Segment Open

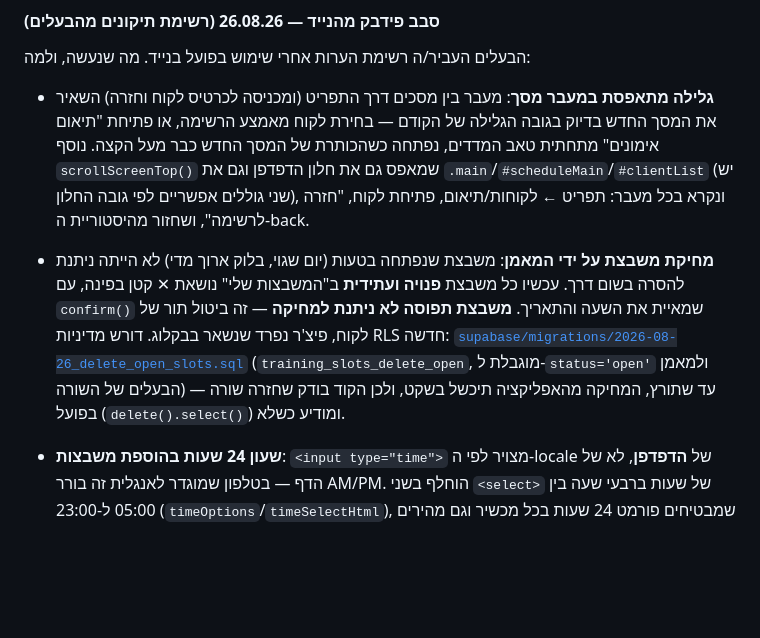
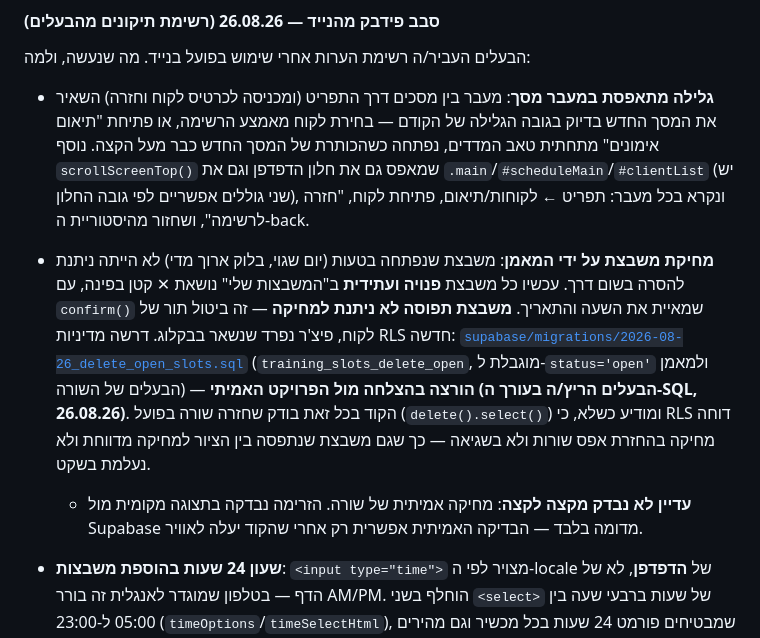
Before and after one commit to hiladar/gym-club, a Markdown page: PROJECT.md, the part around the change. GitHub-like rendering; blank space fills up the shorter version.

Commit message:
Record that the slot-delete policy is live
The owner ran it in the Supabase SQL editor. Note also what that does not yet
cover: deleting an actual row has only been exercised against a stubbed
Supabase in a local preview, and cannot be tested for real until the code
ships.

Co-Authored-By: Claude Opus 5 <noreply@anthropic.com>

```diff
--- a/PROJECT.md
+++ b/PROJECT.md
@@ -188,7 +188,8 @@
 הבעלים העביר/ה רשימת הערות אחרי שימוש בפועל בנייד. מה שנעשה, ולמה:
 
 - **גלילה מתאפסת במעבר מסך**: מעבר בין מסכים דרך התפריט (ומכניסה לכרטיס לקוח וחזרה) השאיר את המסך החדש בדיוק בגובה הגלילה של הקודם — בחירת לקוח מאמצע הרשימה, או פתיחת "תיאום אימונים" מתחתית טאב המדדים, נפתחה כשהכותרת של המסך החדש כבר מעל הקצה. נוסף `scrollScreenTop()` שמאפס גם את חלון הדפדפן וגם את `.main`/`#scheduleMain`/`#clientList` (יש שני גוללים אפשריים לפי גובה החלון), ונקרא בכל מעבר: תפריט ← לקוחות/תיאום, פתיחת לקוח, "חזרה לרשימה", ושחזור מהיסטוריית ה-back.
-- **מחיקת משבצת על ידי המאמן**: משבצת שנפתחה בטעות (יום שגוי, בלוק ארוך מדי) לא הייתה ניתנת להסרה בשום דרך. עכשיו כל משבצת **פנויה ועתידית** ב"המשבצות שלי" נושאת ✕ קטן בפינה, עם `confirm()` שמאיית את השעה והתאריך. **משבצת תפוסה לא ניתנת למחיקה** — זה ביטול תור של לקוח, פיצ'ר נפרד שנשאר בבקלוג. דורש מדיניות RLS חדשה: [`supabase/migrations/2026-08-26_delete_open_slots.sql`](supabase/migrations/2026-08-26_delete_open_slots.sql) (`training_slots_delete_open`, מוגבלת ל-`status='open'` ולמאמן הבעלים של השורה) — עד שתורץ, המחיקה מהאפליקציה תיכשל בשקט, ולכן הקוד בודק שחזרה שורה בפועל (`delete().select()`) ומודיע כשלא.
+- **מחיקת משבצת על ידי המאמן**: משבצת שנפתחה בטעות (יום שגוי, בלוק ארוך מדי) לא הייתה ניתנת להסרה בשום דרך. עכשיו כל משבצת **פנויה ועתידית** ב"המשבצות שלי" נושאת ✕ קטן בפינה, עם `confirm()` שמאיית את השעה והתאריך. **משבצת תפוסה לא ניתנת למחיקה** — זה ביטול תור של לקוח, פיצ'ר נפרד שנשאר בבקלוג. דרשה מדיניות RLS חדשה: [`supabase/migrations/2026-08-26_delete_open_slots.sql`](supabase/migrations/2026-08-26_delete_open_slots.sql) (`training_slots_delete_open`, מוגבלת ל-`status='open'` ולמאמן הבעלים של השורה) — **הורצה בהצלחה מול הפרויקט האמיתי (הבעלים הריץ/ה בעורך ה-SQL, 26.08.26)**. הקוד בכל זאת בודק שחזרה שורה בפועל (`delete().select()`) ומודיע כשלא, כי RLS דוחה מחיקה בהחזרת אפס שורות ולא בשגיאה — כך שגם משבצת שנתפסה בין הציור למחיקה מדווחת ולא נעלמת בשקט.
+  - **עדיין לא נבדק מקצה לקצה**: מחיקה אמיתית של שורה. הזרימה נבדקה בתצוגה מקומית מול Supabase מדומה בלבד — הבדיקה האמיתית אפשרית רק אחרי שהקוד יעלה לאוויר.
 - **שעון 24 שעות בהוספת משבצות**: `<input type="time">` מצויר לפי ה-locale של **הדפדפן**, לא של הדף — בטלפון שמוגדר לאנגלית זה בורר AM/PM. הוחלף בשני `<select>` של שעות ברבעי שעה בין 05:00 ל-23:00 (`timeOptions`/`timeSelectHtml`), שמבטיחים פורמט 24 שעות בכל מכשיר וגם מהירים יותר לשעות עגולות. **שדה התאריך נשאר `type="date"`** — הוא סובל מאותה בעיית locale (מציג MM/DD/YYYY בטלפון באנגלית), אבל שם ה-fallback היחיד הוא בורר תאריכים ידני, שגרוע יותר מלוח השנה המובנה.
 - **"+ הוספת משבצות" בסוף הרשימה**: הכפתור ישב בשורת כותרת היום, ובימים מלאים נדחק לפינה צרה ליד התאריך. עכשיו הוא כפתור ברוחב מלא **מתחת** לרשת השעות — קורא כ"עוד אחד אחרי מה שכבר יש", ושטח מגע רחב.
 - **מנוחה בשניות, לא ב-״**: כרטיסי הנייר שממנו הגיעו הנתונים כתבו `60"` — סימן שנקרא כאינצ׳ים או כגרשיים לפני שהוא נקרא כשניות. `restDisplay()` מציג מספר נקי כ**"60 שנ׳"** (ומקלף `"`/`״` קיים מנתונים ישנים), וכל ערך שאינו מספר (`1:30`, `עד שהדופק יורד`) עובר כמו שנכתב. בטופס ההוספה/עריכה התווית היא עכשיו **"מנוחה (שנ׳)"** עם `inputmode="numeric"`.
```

Segment Closed
Segment Open

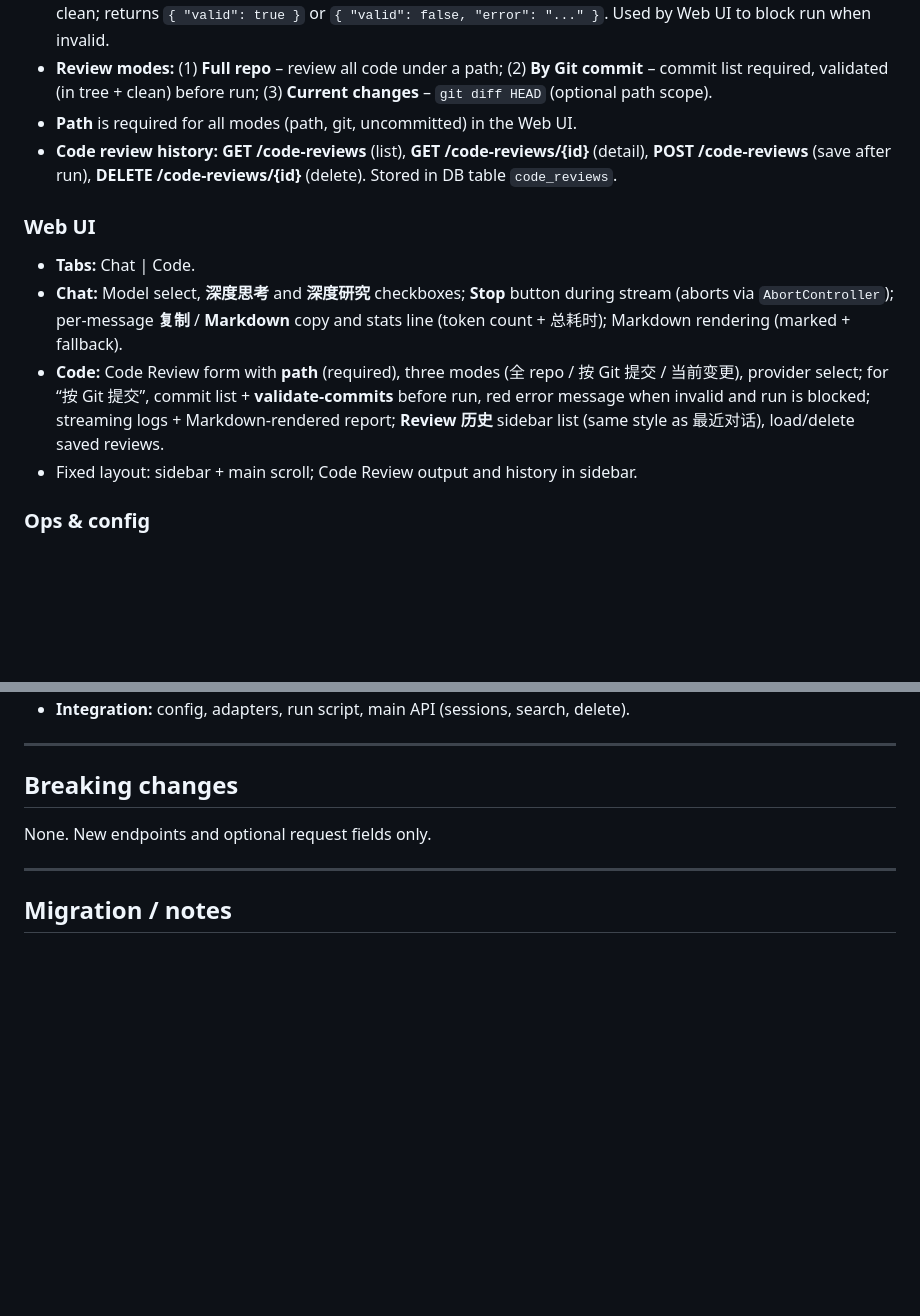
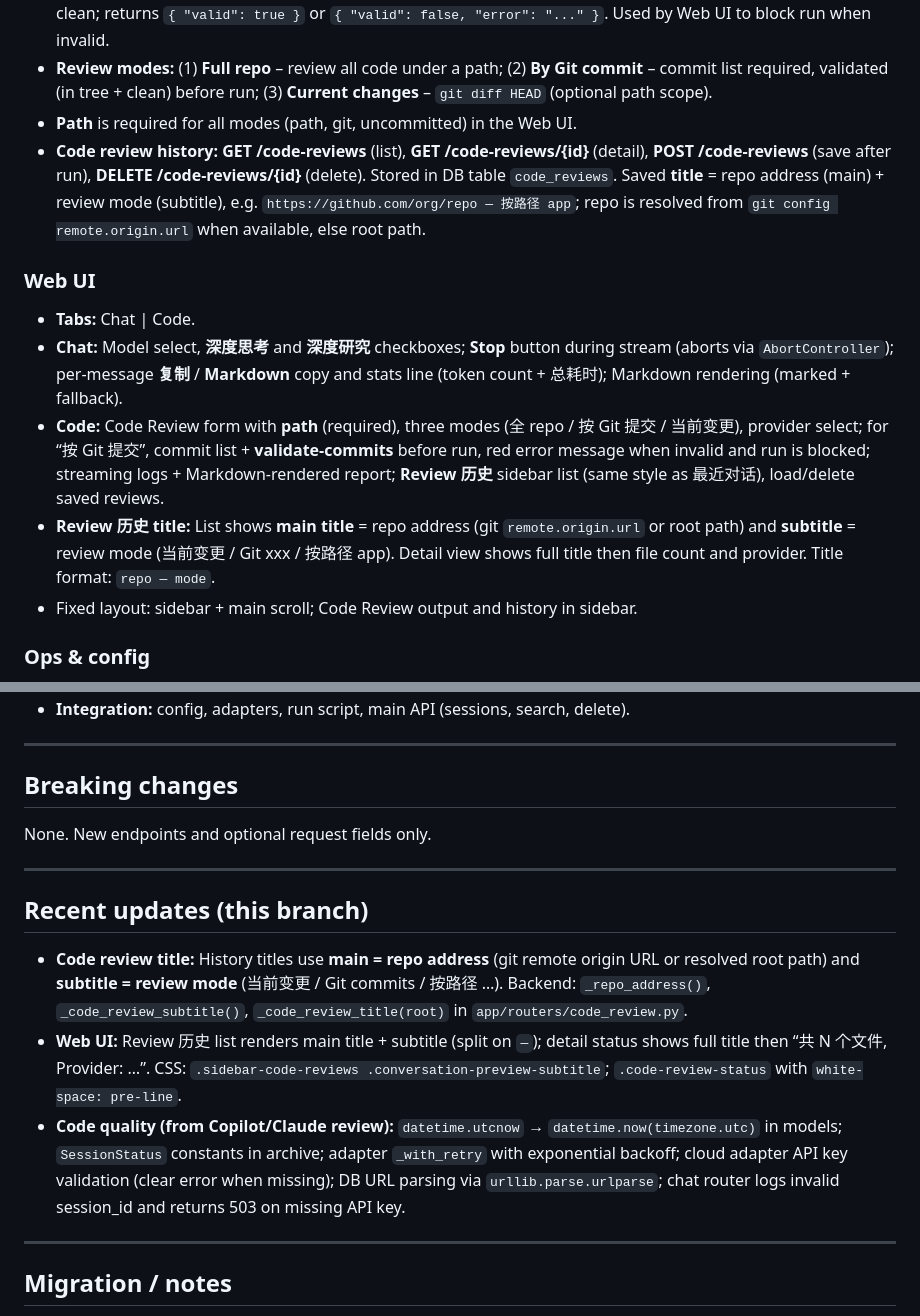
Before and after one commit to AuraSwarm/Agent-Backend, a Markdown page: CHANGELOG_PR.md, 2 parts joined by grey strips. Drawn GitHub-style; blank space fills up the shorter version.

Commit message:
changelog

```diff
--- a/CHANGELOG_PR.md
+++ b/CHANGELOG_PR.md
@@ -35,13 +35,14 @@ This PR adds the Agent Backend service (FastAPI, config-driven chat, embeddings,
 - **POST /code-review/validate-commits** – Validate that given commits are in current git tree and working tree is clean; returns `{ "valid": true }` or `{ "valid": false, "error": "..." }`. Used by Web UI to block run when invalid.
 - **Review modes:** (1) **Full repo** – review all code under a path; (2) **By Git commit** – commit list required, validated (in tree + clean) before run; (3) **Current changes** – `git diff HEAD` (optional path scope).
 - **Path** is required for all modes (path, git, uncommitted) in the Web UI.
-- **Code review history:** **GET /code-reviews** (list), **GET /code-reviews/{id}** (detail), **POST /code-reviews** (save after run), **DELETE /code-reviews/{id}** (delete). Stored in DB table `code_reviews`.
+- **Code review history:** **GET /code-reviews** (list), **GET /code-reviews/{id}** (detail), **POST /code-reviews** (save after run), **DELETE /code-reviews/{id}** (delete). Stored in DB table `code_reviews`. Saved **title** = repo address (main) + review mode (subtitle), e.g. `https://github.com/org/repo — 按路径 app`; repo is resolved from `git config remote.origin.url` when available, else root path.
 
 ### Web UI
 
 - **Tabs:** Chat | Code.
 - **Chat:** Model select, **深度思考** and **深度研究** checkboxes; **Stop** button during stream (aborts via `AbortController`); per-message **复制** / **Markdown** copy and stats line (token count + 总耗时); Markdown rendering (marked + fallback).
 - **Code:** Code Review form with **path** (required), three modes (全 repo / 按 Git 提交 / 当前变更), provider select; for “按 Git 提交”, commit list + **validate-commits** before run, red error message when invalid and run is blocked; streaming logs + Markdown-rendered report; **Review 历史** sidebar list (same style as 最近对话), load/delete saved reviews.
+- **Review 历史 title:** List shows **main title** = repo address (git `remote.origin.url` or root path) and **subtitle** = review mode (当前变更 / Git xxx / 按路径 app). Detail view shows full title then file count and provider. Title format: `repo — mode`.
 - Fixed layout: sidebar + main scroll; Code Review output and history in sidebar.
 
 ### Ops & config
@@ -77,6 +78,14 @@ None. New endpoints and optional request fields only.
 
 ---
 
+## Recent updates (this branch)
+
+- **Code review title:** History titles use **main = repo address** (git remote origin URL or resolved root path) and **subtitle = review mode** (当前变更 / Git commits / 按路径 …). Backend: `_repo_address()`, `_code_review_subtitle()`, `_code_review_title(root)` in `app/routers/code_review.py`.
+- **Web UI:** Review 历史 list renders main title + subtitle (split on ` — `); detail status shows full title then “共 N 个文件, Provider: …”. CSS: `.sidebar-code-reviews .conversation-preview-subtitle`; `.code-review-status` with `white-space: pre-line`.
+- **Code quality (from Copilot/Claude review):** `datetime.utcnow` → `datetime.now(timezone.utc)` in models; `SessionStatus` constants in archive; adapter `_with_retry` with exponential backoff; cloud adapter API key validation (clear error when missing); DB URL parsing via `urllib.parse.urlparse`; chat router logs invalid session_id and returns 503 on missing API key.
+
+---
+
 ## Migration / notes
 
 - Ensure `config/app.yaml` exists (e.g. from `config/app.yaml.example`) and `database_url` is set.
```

Segment Closed

▶ [WORK REQUIRED] Look through the data above and report every line in which "main" appears.

▶ [SOLUTION BELOW]
 - **גלילה מתאפסת במעבר מסך**: מעבר בין מסכים דרך התפריט (ומכניסה לכרטיס לקוח וחזרה) השאיר את המסך החדש בדיוק בגובה הגלילה של הקודם — בחירת לקוח מאמצע הרשימה, או פתיחת "תיאום אימונים" מתחתית טאב המדדים, נפתחה כשהכותרת של המסך החדש כבר מעל הקצה. נוסף `scrollScreenTop()` שמאפס גם את חלון הדפדפן וגם את `.main`/`#scheduleMain`/`#clientList` (יש שני גוללים אפשריים לפי גובה החלון), ונקרא בכל מעבר: תפריט ← לקוחות/תיאום, פתיחת לקוח, "חזרה לרשימה", ושחזור מהיסטוריית ה-back.
+- **Code review history:** **GET /code-reviews** (list), **GET /code-reviews/{id}** (detail), **POST /code-reviews** (save after run), **DELETE /code-reviews/{id}** (delete). Stored in DB table `code_reviews`. Saved **title** = repo address (main) + review mode (subtitle), e.g. `https://github.com/org/repo — 按路径 app`; repo is resolved from `git config remote.origin.url` when available, else root path.
+- **Review 历史 title:** List shows **main title** = repo address (git `remote.origin.url` or root path) and **subtitle** = review mode (当前变更 / Git xxx / 按路径 app). Detail view shows full title then file count and provider. Title format: `repo — mode`.
 - Fixed layout: sidebar + main scroll; Code Review output and history in sidebar.
+- **Code review title:** History titles use **main = repo address** (git remote origin URL or resolved root path) and **subtitle = review mode** (当前变更 / Git commits / 按路径 …). Backend: `_repo_address()`, `_code_review_subtitle()`, `_code_review_title(root)` in `app/routers/code_review.py`.
+- **Web UI:** Review 历史 list renders main title + subtitle (split on ` — `); detail status shows full title then “共 N 个文件, Provider: …”. CSS: `.sidebar-code-reviews .conversation-preview-subtitle`; `.code-review-status` with `white-space: pre-line`.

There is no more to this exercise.